Forfeiture of Interest in Action
Last week, we discussed capital contribution in the context of Moses Land Grow LLC v. Brickstone Holdings LLC. This week, as promised, we will discuss the Brickstone remedy for a failure to contribute capital.
As you will recall, Fladseth and Moses Land Grow LLC (MLG) agreed to form Brickstone Holdings LLC (BH) to purchase and develop a property in Seattle. In their LLC agreement, each member agreed to make capital contributions to fund the purchase. MLG fulfilled its obligation to contribute capital. Fladseth, on the other hand, used a variety of loans secured by the assets of BH to fund his capital contribution, which did not satisfy his obligation to contribute capital.
The LLC agreement provided a remedy for “member’s failure to make their initial capital contribution within ten days from the effective date” of the LLC agreement. The LLC agreement provided for “the defaulting member’s interest termination,” otherwise known as a forfeiture of interest.
Fladseth’s Forfeiture of Interest
In my previous post, I elaborated upon possible remedies for failure to contribute capital, including forfeiture of interest. Applying our prior discussion to Brickstone, forfeiture of interest was the resultant remedy outlined in the operating agreement. While this may be considered a drastic remedy, the fear of forfeiting some (or all) of a defaulting member’s interest is intended to be the “encouragement” a member needs to plan for contribution. Unfortunately for Fladseth, this “encouragement” may have pushed him to find funding outside the confines of the operating agreement, resulting in his failed contribution. This mistake led to a complete forfeiture of his interest. Had MLG allowed Fladseth to remain a member notwithstanding his failed capital contribution, it may have been fatal to the venture.
A Remaining Question

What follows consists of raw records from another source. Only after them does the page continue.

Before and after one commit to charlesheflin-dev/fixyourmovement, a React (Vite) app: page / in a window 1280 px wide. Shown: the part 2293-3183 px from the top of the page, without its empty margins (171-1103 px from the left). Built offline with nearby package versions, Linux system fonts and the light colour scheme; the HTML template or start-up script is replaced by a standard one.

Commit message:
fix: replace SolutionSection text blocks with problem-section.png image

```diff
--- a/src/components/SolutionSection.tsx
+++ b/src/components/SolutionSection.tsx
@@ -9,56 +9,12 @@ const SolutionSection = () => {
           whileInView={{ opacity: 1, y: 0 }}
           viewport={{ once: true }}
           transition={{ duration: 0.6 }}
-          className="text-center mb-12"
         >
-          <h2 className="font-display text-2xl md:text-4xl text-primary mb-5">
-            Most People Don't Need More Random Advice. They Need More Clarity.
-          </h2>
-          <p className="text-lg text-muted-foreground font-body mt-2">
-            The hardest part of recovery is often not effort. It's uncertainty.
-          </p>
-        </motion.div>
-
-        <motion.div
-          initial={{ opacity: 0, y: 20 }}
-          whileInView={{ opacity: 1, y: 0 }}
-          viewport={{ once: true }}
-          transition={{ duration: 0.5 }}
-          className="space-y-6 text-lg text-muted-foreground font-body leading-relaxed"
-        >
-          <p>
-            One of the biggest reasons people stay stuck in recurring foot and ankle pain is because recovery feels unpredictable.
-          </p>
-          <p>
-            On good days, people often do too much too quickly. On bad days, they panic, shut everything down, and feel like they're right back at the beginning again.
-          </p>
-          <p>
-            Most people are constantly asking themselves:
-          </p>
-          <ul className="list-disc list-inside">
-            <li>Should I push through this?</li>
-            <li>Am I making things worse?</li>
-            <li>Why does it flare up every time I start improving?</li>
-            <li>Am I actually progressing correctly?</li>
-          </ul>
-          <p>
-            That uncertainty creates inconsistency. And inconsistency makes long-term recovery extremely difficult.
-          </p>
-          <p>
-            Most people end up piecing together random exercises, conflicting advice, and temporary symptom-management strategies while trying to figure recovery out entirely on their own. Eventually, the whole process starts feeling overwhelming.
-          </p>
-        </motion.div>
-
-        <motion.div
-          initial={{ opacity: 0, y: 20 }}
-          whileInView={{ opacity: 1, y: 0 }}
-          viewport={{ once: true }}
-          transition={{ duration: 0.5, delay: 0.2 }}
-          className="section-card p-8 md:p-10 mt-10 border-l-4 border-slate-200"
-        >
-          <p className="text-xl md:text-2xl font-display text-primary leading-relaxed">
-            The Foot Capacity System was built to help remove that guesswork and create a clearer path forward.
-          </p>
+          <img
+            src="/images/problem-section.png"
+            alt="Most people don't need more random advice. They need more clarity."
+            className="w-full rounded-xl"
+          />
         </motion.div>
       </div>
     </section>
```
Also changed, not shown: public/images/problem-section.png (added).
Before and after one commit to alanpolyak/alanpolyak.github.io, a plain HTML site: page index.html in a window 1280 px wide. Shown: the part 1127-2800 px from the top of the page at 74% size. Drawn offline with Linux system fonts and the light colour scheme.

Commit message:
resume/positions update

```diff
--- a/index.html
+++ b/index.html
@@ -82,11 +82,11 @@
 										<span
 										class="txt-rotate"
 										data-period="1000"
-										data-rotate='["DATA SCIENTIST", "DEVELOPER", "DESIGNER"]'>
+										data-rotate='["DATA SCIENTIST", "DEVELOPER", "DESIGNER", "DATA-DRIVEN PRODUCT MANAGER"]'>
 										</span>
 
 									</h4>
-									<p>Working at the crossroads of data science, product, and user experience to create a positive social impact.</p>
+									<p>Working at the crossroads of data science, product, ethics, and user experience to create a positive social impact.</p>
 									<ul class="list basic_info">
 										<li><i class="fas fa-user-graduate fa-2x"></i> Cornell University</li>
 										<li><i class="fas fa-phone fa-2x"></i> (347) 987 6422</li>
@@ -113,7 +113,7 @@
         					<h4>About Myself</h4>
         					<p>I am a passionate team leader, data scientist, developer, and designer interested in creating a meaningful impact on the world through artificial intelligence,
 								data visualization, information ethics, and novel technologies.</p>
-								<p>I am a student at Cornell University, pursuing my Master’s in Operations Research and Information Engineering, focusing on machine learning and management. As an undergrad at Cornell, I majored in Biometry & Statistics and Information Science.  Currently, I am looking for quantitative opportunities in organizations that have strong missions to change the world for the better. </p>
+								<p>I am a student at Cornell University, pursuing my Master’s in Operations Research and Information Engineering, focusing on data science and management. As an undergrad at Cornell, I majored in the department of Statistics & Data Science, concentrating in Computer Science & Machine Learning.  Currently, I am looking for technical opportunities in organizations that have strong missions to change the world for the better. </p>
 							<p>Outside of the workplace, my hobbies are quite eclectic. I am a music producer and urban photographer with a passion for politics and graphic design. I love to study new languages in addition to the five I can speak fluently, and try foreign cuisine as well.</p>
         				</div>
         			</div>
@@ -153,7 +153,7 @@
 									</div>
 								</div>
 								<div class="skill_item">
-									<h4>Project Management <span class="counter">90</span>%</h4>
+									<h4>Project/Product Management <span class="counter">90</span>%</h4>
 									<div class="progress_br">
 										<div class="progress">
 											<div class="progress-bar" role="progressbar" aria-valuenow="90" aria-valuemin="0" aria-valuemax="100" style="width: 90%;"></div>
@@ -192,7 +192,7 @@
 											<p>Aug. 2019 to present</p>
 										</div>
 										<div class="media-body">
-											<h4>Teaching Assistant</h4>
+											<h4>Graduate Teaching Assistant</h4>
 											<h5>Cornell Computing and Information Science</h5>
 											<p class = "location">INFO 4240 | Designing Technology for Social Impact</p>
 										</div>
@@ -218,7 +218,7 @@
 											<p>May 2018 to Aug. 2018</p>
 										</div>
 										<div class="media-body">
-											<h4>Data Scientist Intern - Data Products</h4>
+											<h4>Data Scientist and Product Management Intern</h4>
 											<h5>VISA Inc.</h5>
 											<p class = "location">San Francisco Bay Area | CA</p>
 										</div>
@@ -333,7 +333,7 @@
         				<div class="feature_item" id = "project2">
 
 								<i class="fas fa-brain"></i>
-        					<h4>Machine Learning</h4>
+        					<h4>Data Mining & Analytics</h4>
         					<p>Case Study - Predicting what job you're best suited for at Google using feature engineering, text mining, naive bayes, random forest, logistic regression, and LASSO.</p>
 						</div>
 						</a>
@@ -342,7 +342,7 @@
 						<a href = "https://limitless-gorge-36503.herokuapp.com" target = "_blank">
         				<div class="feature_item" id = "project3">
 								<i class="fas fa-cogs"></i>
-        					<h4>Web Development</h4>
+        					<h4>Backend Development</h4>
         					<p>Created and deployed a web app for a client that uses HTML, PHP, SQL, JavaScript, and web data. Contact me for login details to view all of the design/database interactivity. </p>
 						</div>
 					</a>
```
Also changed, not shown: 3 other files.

In light of our discussion above, this case remains a bit of a head scratcher when considering the damages awarded to MLG. The court took the $900,000 sale price and subtracted the $104,188.33 closing costs, leaving $795,811.67 of net sales proceeds. The court awarded MLG 50% of those proceeds, or $397,905.83. It is unclear, however, why MLG was entitled to only 50% of that amount. If Fladseth’s interest were terminated, why wouldn’t 100% of the proceeds go to MLG? This may be a question for another day.